By Philippa Kiraly
Russian conductor Vassily Sinaisky takes the podium this week for four concerts with the Seattle Symphony at Benaroya Hall, the first of which was Thursday night. The well-designed program, not blockbusters but two big works by Brahms and Ravel, created a study in contrasts between the two. Written a short generation apart, the Brahms Double Concerto for violin and cello from 1887 and the complete ballet score of Ravel’s “Daphis and Chloe” from between 1910 and 1912 are alike only in their use of a big orchestra and their vitality and musical imagination.
Sinaisky and the orchestra were aided in the concerto by Norwegian violinist Henning Kraggerud and German cellist Daniel Mueller-Schott, two of today’s fine young artists who recently performed the concerto in Bonn, Germany. It seemed obvious Thursday that the two soloists had performed together before. Their ease of communication and similarity of style, their exact togetherness enhanced the impression, as Paul Schiavo suggests in the notes, that Brahms wrote this concerto as though for one stringed instrument with a greatly extended range.
Their and Sinaisky’s interpretation of the concerto was a robust one, brimming with energy and big tone, but there was sensitivity here as well. The view often verged on an overforceful approach, but Sinaisky never quite let it get there, never sacrificed tone for urgency, climaxes for the sake of being loud. The soloists both play gorgeous 18th century instruments, Kraggerud a Guernari del Gesu from 1744, Mueller-Schott a Mateo Goffriller from 1727, and both used them again and again to draw sound of glorious tone quality and depth. The orchestra responded to Sinaisky’s demands with a fine depth of tone also.
I would have liked more gentleness in the slow movement, more contrast with the outer ones. It would have shown the juxtaposed movements in more relief; but Brahms’ big works are sturdy ones and this could take the approach used and sound terrific.
The Ravel was a tour de force for the orchestra as well as for Sinaisky. It’s near 55 minutes without a break, virtually every instrument has one or more prominent solos, and the whole requires tip-of-the-toes attention and timing. Sinaisky, a meticulous conductor with a clear beat and expressive finetuning gestures, was indeed in that position more than once.
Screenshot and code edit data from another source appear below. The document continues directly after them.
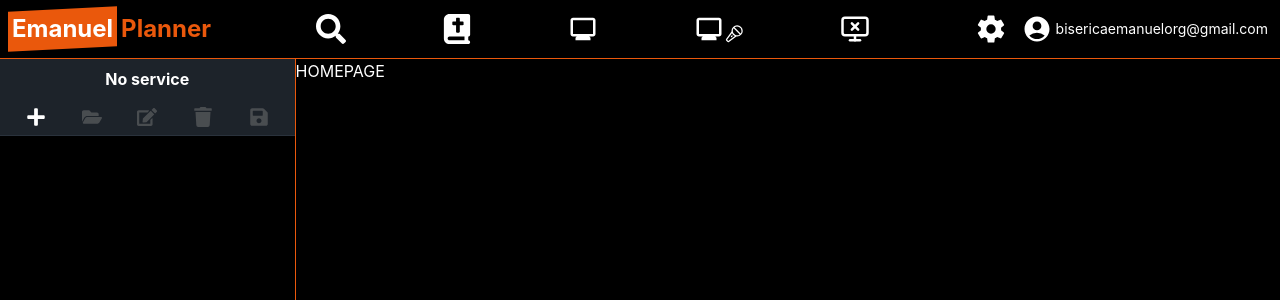
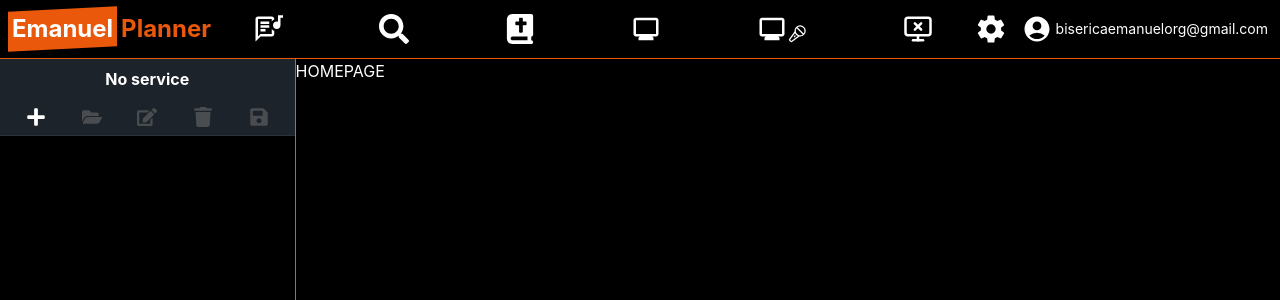
Before and after one commit to 10dnv/emn-presenter, a React (Create React App) app in the folder frontend/: page / in a window 1280 px wide. Shown: the top 300 px of the page. Built offline with nearby package versions, Linux system fonts and the light colour scheme.

Commit message:
brought merging conflict

```diff
--- a/frontend/src/App.js
+++ b/frontend/src/App.js
@@ -11,6 +11,7 @@ import AddItem from './components/AddItem';
 import Homepage from './components/Homepage';
 import AddItemLyrics from './components/AddItemLyrics';
 import ViewItem from './components/ViewItem';
+import CreateSong from './components/CreateSong';
 
 function App() {
 
@@ -30,6 +31,7 @@ function App() {
                 <Route path="/add-item" element={<AddItem />}></Route>
                 <Route path="/add-item/lyrics" element={<AddItemLyrics/>}></Route>
                 <Route path="/view-item" element={<ViewItem/>}></Route>
+                <Route path="/create-song" element={<CreateSong/>}></Route>
 
 
               </Routes>
--- a/frontend/src/components/Navbar.jsx
+++ b/frontend/src/components/Navbar.jsx
@@ -5,7 +5,7 @@ import Logo from './Logo'
 import { FaBookBible } from "react-icons/fa6";
 import { FaSearch } from "react-icons/fa";
 import { IoSettingsSharp } from "react-icons/io5";
-import { MdAccountCircle } from "react-icons/md";
+import { MdAccountCircle, MdOutlineLyrics } from "react-icons/md";
 import MainDisplay from './MainDisplay';
 import StageDisplay from './StageDisplay';
 import { LuMonitorX } from "react-icons/lu";
@@ -35,6 +35,11 @@ function Navbar() {
       </Link>
 
       <span id='middle-section' className='flex md:space-x-24 text-3xl'>
+
+        <Link to="/create-song">
+         <MdOutlineLyrics className=' hover:text-orange-600' title='Create song'/>
+        </Link>
+
         <Link to="/add-item/lyrics">
           <FaSearch className=' hover:text-orange-600' title='Search'/>
         </Link>
--- a/frontend/src/components/StageDisplay.jsx
+++ b/frontend/src/components/StageDisplay.jsx
@@ -78,7 +78,7 @@ function StageDisplay() {
         // asta merge
         <div id="order">{
           orderItems.map((itm)=>(
-            ((itm === selectedItemType)&& (itm.id != 'used'))?(<span className='text-orange-600 px-4' id='used'>{itm}</span>):
+            ((itm === selectedItemType)&& (itm.id !== 'used'))?(<span className='text-orange-600 px-4' id='used'>{itm}</span>):
             <span className='text-white px-4'>{itm}</span>
         ))
 
```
Composed by Ravel on commission from Diaghilev for a new ballet, the score when heard in full seems to have little relation to the story. Briefly, peasant girl and boy grow up together in idyllic countryside, fall in love, both go through various vicissitudes and are separately abducted, finally getting home and living happily together ever after.
Ravel‘s score is far bigger than this—a grand sweep of rural beauty, mostly, to my ears, around water and weather.
There are light flowing water with ripples, little waterfalls, light dancing on slow moving water, swirls and eddies, ebbs and flows, swift currents, crashing, roaring, dangerous rapids (this must be the abduction scene). All of this came to mind in Sinaisky’s interpretation. It was vivid and transparent, in which every instrumental role could be heard as an integral part of the whole.
The orchestra members deserve huge kudos for a fine performance, responding to Sinaisky’s every gesture like a Rolls Royce engine. While all the soloists did well, mention should be made of principal clarinetist Christopher Sereque, who played splendidly as always despite the sudden death of his wife last weekend. It was said, he felt she would have wanted him to.